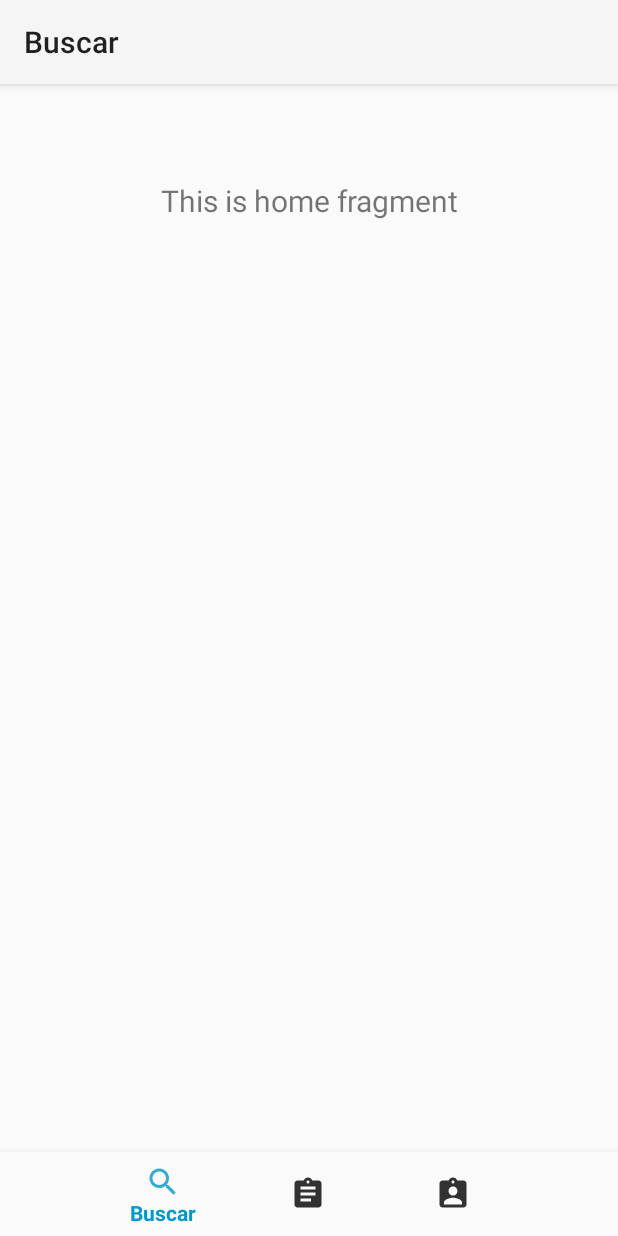
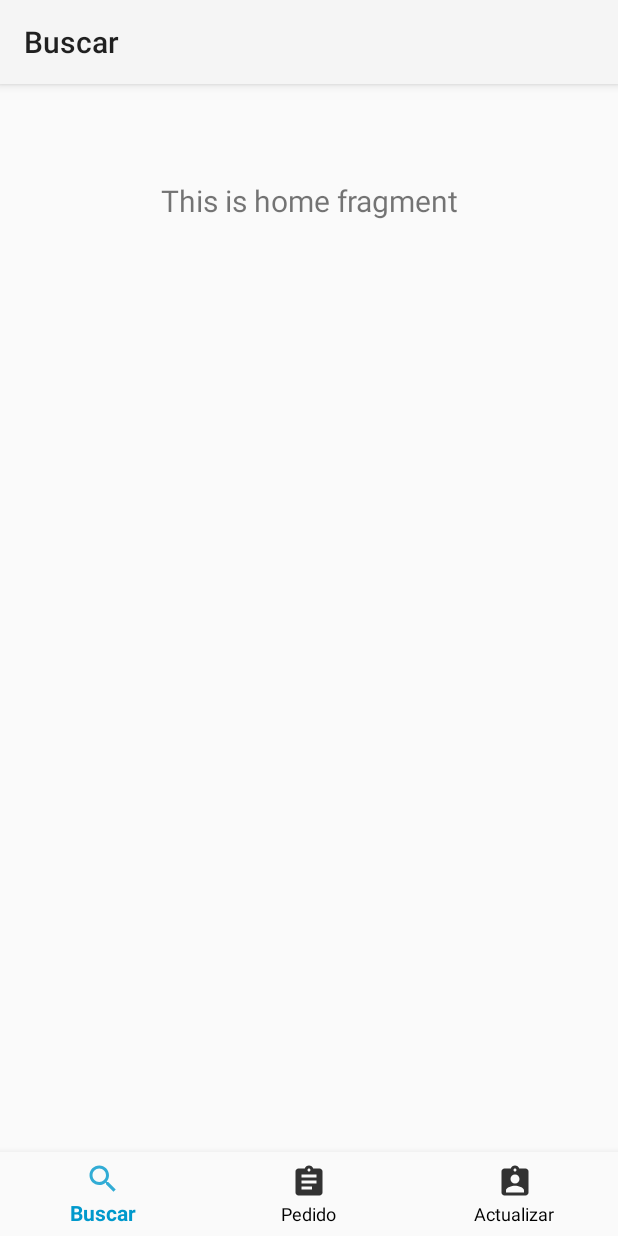
Before and after one commit to ewnarvaez/pickingApp, an Android app: the screen it shows after launch (BottomNavigationActivity), on a phone screen of 412 x 824 dp. Run offline under Robolectric (Android 15) with nearby library versions, the phone set to English and light mode, and no system bars; our stand-ins replace navigation-ui.

```diff
--- a/app/src/main/res/layout/activity_bottom_navigation.xml
+++ b/app/src/main/res/layout/activity_bottom_navigation.xml
@@ -13,7 +13,6 @@
         android:layout_marginStart="0dp"
         android:layout_marginEnd="0dp"
         android:layout_alignParentBottom="true"
-        app:labelVisibilityMode="selected"
         android:backgroundTintMode="add"
         android:pointerIcon="alias"
         app:itemIconTint="@drawable/tab_color_selector"
```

________

#### Your assignment
Search the entries above for lines containing the word "main", and copy each one.

#### Response
--- a/app/src/main/res/layout/activity_bottom_navigation.xml
+++ b/app/src/main/res/layout/activity_bottom_navigation.xml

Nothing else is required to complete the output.